Cicely Tyson was one of the most celebrated actors of her generation. She won nearly every acting award imaginable and had a wide range of film, stage and television performances. Her 2020 memoir, “Just as I Am”, was published just two days before her death at age 96. Tyson structures her memoir as a parable for the authenticity that comes from growth and experience. It’s a fascinating read for anyone interested in the performing arts, the civil rights struggle and the failures and triumphs of a woman determined to follow her own path.

Michael J. Fox is another actor who has had success in both film and television but his memoir, “Always Looking Up: The Adventures of an Incurable Optimist” focuses on his beliefs and the life experiences he drew on when he was diagnosed with Parkinson’s disease.
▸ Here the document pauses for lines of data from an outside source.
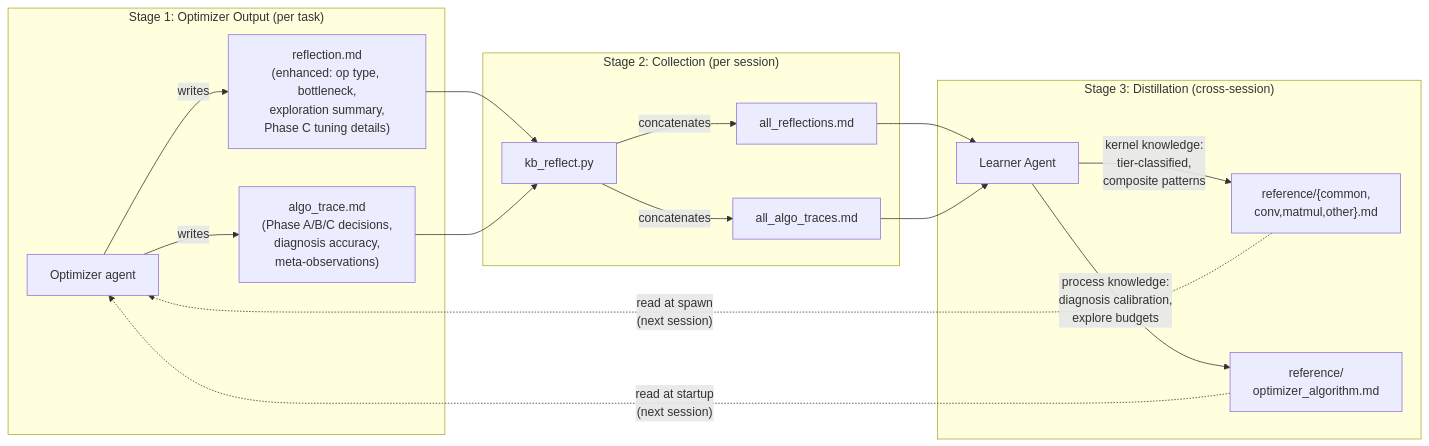
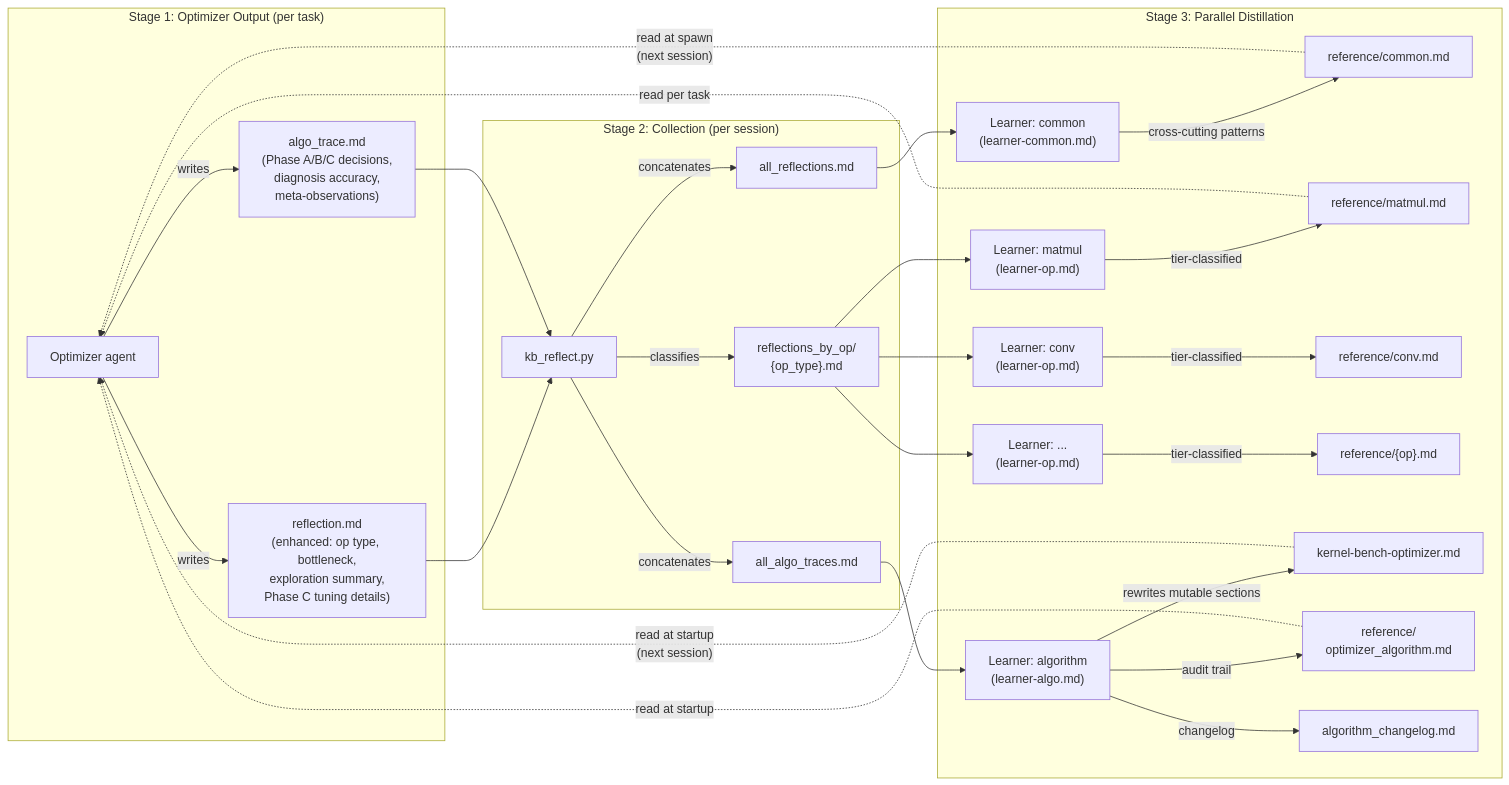
Before and after one commit to dtadpole/triton-ag: the fifth of 7 diagrams in Claude/Architecture.md, drawn with Mermaid. The commit also changed other lines of this file and 12 other files, not shown here.

First line of the commit message:
Phase 9: Iterative algorithm learning — mutable optimizer sections, parallel learners, LEARN mode

````diff
--- a/Claude/Architecture.md
+++ b/Claude/Architecture.md
@@ -511,24 +540,35 @@
 ```mermaid
 flowchart LR
     subgraph stage1["Stage 1: Optimizer Output (per task)"]
         sa["Optimizer agent"] -->|writes| ref["reflection.md<br/>(enhanced: op type, bottleneck,<br/>exploration summary,<br/>Phase C tuning details)"]
         sa -->|writes| trace["algo_trace.md<br/>(Phase A/B/C decisions,<br/>diagnosis accuracy,<br/>meta-observations)"]
     end
 
     subgraph stage2["Stage 2: Collection (per session)"]
         script["kb_reflect.py"] -->|concatenates| allref["all_reflections.md"]
         script -->|concatenates| alltrace["all_algo_traces.md"]
+        script -->|classifies| byop["reflections_by_op/<br/>{op_type}.md"]
     end
 
-    subgraph stage3["Stage 3: Distillation (cross-session)"]
-        learner["Learner Agent"] -->|kernel knowledge:<br/>tier-classified,<br/>composite patterns| learned["reference/{common,<br/>conv,matmul,other}.md"]
-        learner -->|process knowledge:<br/>diagnosis calibration,<br/>explore budgets| algo["reference/<br/>optimizer_algorithm.md"]
+    subgraph stage3["Stage 3: Parallel Distillation"]
+        lcommon["Learner: common<br/>(learner-common.md)"] -->|cross-cutting patterns| common["reference/common.md"]
+        lop1["Learner: matmul<br/>(learner-op.md)"] -->|tier-classified| matmul["reference/matmul.md"]
+        lop2["Learner: conv<br/>(learner-op.md)"] -->|tier-classified| conv["reference/conv.md"]
+        lopN["Learner: ...<br/>(learner-op.md)"] -->|tier-classified| opN["reference/{op}.md"]
+        lalgo["Learner: algorithm<br/>(learner-algo.md)"] -->|rewrites mutable sections| optimizer["kernel-bench-optimizer.md"]
+        lalgo -->|audit trail| algo["reference/<br/>optimizer_algorithm.md"]
+        lalgo -->|changelog| changelog["algorithm_changelog.md"]
     end
 
     ref --> script
     trace --> script
-    allref --> learner
-    alltrace --> learner
-    learned -.->|"read at spawn<br/>(next session)"| sa
-    algo -.->|"read at startup<br/>(next session)"| sa
+    allref --> lcommon
+    byop --> lop1
+    byop --> lop2
+    byop --> lopN
+    alltrace --> lalgo
+    common -.->|"read at spawn<br/>(next session)"| sa
+    matmul -.->|"read per task"| sa
+    algo -.->|"read at startup"| sa
+    optimizer -.->|"read at startup<br/>(next session)"| sa
 ```
````
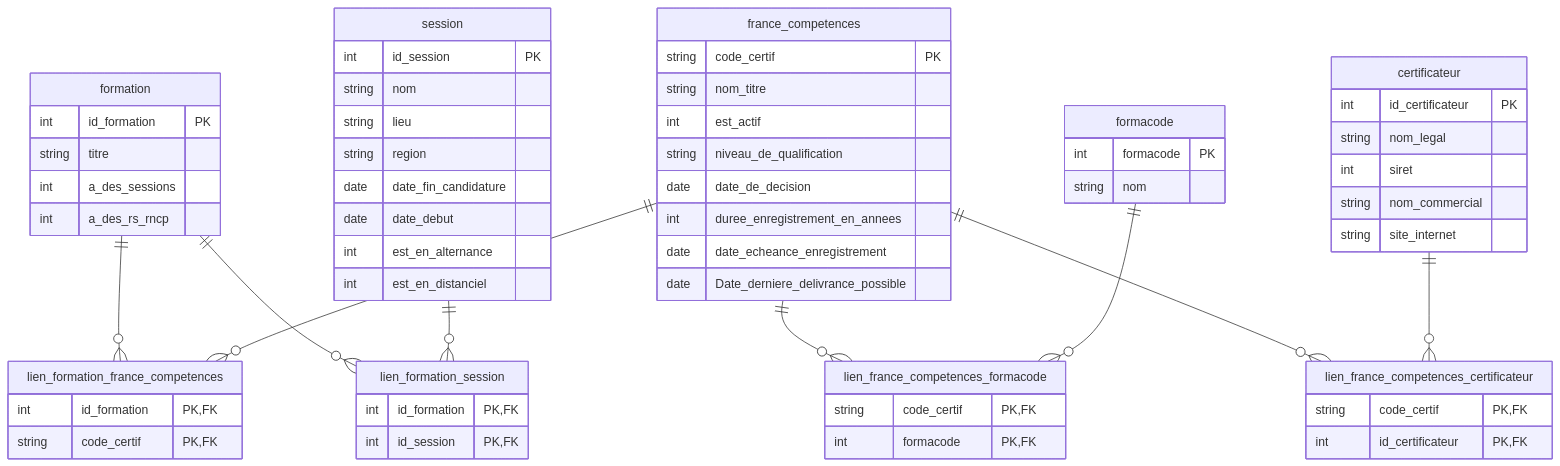
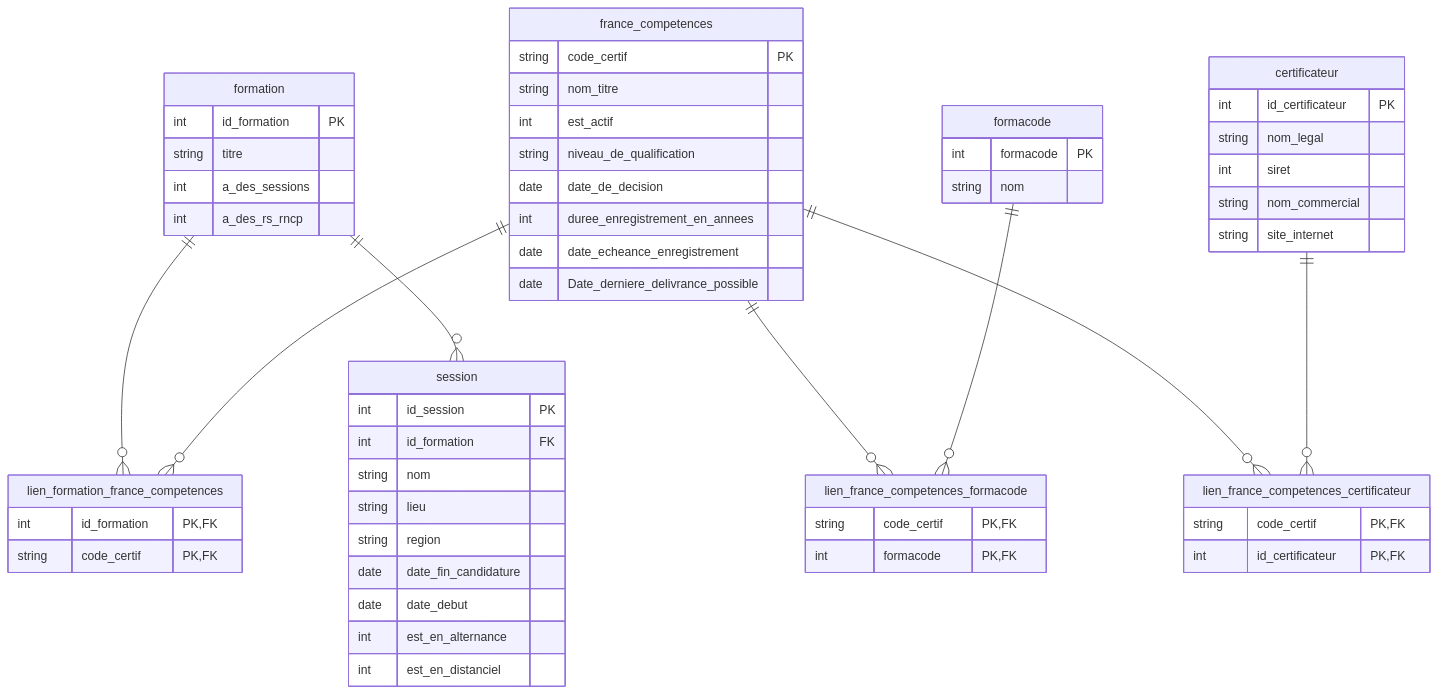
The diagram in schema.md (StevenDelval/Scraping_formations), drawn with Mermaid before and after one commit.

Commit message:
Change link betwteen formation and session

````diff
--- a/schema.md
+++ b/schema.md
@@ -1,77 +1,73 @@
 ```mermaid
 erDiagram
     formation {
         int id_formation PK
         string titre 
         int a_des_sessions
         int a_des_rs_rncp
        
     }
+
     france_competences {
         string code_certif PK
         string nom_titre
         int est_actif
         string niveau_de_qualification
         date date_de_decision
         int duree_enregistrement_en_annees 
         date date_echeance_enregistrement
         date Date_derniere_delivrance_possible 
-
-
     }
+    
     lien_formation_france_competences {
         int id_formation PK,FK
         string code_certif PK,FK
     }
+
     formacode{
         int formacode PK
         string nom
     }
 
     lien_france_competences_formacode {
         string code_certif PK,FK
         int formacode PK,FK
     }
 
     certificateur{
         int id_certificateur PK
         string nom_legal
         int siret
         string nom_commercial
         string site_internet 
     }
 
     lien_france_competences_certificateur{
         string code_certif PK,FK
         int id_certificateur PK,FK
     }
+
     session{
         int id_session PK
+        int id_formation FK
         string nom
         string lieu
         string region
         date date_fin_candidature
         date date_debut
         int est_en_alternance
         int est_en_distanciel
     }
 
-    lien_formation_session{
-        int id_formation PK,FK
-        int id_session PK,FK
-    }
-    
-
     formation ||--o{ lien_formation_france_competences : ""
     france_competences ||--o{ lien_formation_france_competences : ""
     
     france_competences ||--o{ lien_france_competences_formacode : ""
     formacode ||--o{ lien_france_competences_formacode : ""
     
     france_competences ||--o{ lien_france_competences_certificateur : ""
     certificateur ||--o{ lien_france_competences_certificateur : ""
-    
-    formation ||--o{ lien_formation_session : ""
-    session ||--o{ lien_formation_session : ""
+
+    formation ||--o{ session : ""
     
 ```
````
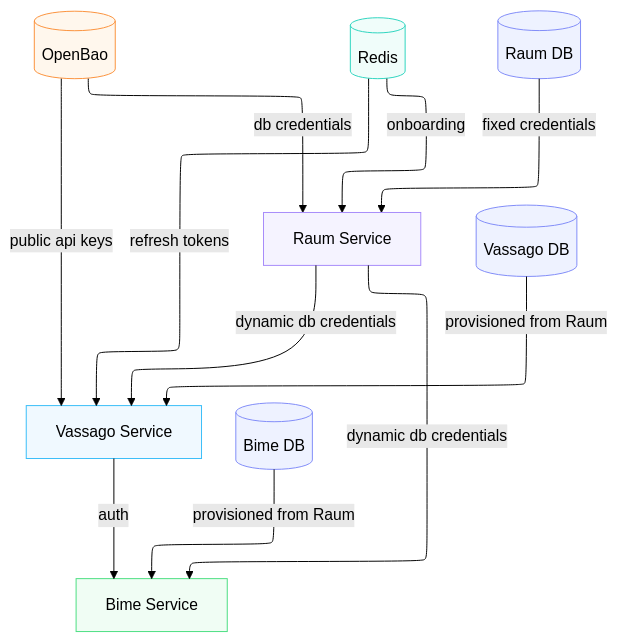
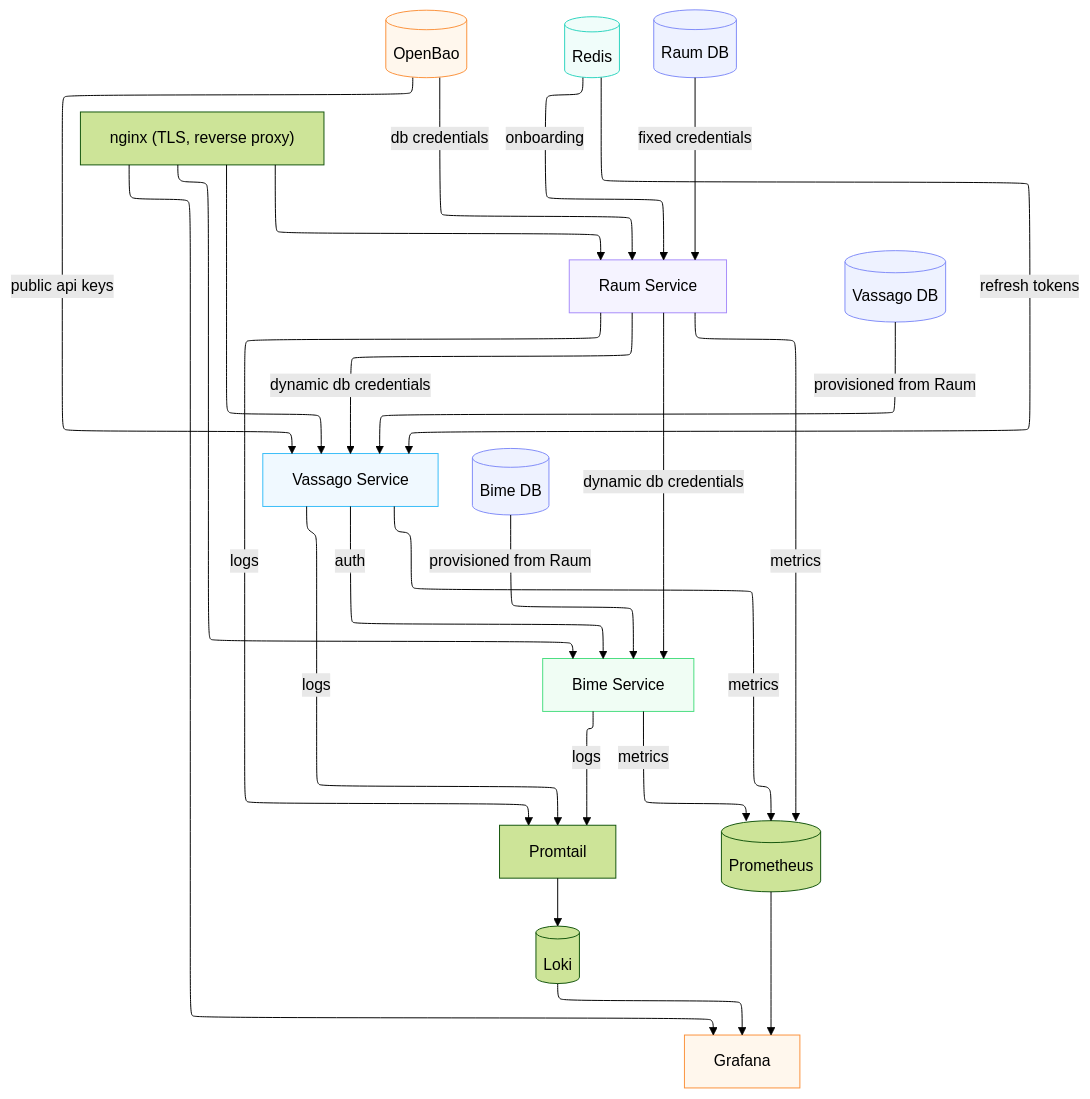
One commit to gnosticDeveloper/kenoma changed the diagram in README.md. Above: the diagram before and after it, drawn with Mermaid (forest theme). The commit also changed other lines of this file and 2 other files, not shown here.

````diff
--- a/README.md
+++ b/README.md
@@ -108,31 +111,35 @@
 ```mermaid
 ---
 config:
   layout: elk
 ---
 flowchart TB
-    OpenBao[("OpenBao")] -- public api keys --> Vassago["Vassago Service"]
-    Redis[("Redis")] -- onboarding --> Raum["Raum Service"]
+    Nginx["nginx (TLS, reverse proxy)"] --> Vassago["Vassago Service"] & Bime["Bime Service"] & Raum["Raum Service"] & Grafana["Grafana"]
+    OpenBao[("OpenBao")] -- public api keys --> Vassago
+    Redis[("Redis")] -- onboarding --> Raum
     Redis -- refresh tokens --> Vassago
     RaumDB[("Raum DB")] -- fixed credentials --> Raum
-    Raum -- dynamic db credentials --> Vassago & Bime["Bime Service"]
+    Raum -- dynamic db credentials --> Vassago & Bime
     VassagoDB[("Vassago DB")] -- provisioned from Raum --> Vassago
     BimeDB[("Bime DB")] -- provisioned from Raum --> Bime
     Vassago -- auth --> Bime
     OpenBao -- db credentials --> Raum
+    Raum & Vassago & Bime -- logs --> Promtail --> Loki[("Loki")] --> Grafana
+    Raum & Vassago & Bime -- metrics --> Prometheus[("Prometheus")] --> Grafana
 
      OpenBao:::orange
      Vassago:::sky
      Redis:::teal
      Raum:::violet
      RaumDB:::indigo
      Bime:::green
      VassagoDB:::indigo
      BimeDB:::indigo
+     Grafana:::orange
     classDef orange stroke:#fb923c,fill:#fff7ed
     classDef teal stroke:#2dd4bf,fill:#f0fdfa
     classDef indigo stroke:#818cf8,fill:#eef2ff
     classDef violet stroke:#a78bfa,fill:#f5f3ff
     classDef sky stroke:#38bdf8,fill:#f0f9ff
     classDef green stroke:#4ade80,fill:#f0fdf4
 ```
````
Fox reflects on his life and career and how his diagnosis affected both of these but also how these same experiences gave him the framework to view his illness as an opportunity.

Journalist and author Joan Didion, who passed away at the end of 2021, was an award-winning writer who built a career on cultural observation and insight. In her book “Blue Nights”, she writes about the death of her daughter and examines her role as a mother and as an aging woman. In her trademark straightforward style, Didion explores motherhood and growing older through the traditional ways society expects these events to play out. Her conclusions are both incisive and poignant.

Memoirs aren’t always written by well-known people with world-famous careers. “Sting-Ray Afternoons” is a delightful book about growing up in the1970’s. Author Steve Rushin writes lovingly about his family and friends in suburban Minnesota, with all the attendant cultural touchstones of that era, including the titular bicycle. This book made me laugh out loud and reflect fondly on my own memories of a 70’s childhood.

These titles are just a few examples of memoirs available at your library. If you usually choose titles outside this genre, take the time to explore the many lives and experiences waiting to be read!

Holly Howze is the branch manager for the Ripberger Public Library located in Kenbridge. She can be reached at